I have struggled for days to think what to start my blog with and then the fair maiden of fortune presented me with an execution that combined my interests of comedy and capital punishment and even coincided with the start date of my PhD. I couldn’t ignore her suggestion.
On 1st May 1820, 5 men appeared on the scaffold at Newgate Prison, all charged with High Treason, for conspiring to murder the British cabinet in its entirety and Prime Minister Lord Liverpool (a plot that was to become known as The Cato Street Conspiracy). As Republican conspiracies go, it was ambitious to say the least.
The men, Arthur Thistlewood, James Ings, James Brunt, William Davidson and Richard Tidd¹ had been dragged to the place of execution on a hurdle and now awaited their grim fate in front of a multitude of spectators (100,000 by some accounts), many of whom had paid for the privilege of a better view.² As the moment of their demise approached Ings ‘roared out three distinct cheers in a ‘voice of the most frightful and discordant hoarseness’ and in a brilliantly British response, his fellow conspirator Tidd said ‘ There is no use in all this noise. We can die without making a noise’.³ Sadly, Tidd couldn’t have been further from the truth. Once the executioner dropped the trapdoor the full ‘agonies of death were exhibited to the view of the crowd in their most terrific form’, Brunt is said to have kicked and choked for a full five minutes until the executioner pulled at his legs.
I know, I know, Where’s the comedy here? I hear you cry.
Well, there’s an old saying that comedy works in threes, sometimes known as the ‘rule of three’ or the ‘comic triple’. It is based on the assumption that ‘a series of three often creates a progression in which the tension is created, built up, and finally released.’ The release being the laughter from the gag or punchline. I will take E.B White’s famous advice at this point and offer no further explanation of comedy as
Analysing humour is like dissecting a frog. Few people are interested and the frog dies of it.
Following the hanging, as was customary in executions for treasonable offences, the heads of the deceased were cut from their bodies and presented to the crowd, alongside the Sheriff declaiming “this is the head of a traitor.” This case was no exception.

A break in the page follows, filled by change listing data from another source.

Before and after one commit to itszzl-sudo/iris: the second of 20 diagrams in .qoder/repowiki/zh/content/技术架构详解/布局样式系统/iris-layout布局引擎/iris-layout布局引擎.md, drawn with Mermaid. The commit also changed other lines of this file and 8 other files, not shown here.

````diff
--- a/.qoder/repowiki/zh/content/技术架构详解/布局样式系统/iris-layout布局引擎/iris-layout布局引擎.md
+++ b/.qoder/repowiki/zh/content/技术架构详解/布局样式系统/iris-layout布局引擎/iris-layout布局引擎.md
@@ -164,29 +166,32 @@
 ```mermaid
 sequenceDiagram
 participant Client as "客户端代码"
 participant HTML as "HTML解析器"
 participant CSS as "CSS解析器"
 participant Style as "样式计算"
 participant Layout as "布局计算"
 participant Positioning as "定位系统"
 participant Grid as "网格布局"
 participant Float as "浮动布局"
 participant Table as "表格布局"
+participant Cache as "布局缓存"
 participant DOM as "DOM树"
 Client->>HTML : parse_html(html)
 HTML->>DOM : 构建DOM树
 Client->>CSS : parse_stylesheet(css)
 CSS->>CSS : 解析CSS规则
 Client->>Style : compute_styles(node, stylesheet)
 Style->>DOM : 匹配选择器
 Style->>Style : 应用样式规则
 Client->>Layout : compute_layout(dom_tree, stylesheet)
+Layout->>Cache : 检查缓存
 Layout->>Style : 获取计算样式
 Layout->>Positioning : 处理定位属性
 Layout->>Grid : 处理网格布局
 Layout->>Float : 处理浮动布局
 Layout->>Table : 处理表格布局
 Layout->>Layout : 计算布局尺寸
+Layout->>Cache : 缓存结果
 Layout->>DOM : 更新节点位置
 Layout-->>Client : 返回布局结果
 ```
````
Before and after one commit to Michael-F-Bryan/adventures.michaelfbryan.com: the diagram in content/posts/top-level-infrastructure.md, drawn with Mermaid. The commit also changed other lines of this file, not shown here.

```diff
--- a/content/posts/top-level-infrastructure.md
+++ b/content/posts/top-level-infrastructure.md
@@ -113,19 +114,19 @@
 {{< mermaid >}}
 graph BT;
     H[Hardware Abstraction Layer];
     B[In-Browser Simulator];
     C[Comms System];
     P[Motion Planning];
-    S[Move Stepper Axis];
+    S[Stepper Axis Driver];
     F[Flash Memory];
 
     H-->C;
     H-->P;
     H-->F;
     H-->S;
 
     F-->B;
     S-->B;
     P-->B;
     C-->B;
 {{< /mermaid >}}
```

The crowd was hushed by the brutal spectacle, no mean feat given that the multitude was so large that part of a railing at St Sepulchre’s church collapsed, resulting in many being badly injured – a not uncommon event at English executions in this period. Horrified at the sight of the first head, not least because by all accounts it was ‘hacked off with brutal clumsiness’*, the crowd then appear to be slightly less cowed at the second. By the time the third head was presented, according to Thackery, the assistant accidentally dropped it – possibly due to the excess of blood – and this was met with a shout from the crowd of
A cracking heckle if ever there was one and by all accounts it had the crowd in fits of laughter, or to use the parlance of the day, behaving in the most unbecoming fashion, a response that is widely thought to have been a big turning point in the reformers campaign to abolish the grisly sentence of decapitation.
So, perhaps the conspirators had the last laugh, although I fear not.
¹ Several other co-conspirators had escaped execution by turning evidence against their fellow plotters.
² “Execution of Thistlewood and Others for High Treason”. The Morning Chronicle (15915) (London). May 2, 1820.
3 Vic Gatrell– The hanging tree: execution and the English people, 1770-1868 – Oxford – Oxford University Press, p. 306
Vic Gatrell - The hanging tree: execution and the English people, 1770-1868 - Oxford - Oxford University Press, pp.298-314
Tim Key’s – Suspended Sentence: Non execution related, but a brilliant radio documentary about a poet and comedians personal struggle to create a great opening line for a book. His comic struggle made me feel less self-conscious about how many different ideas I went through for this first blog.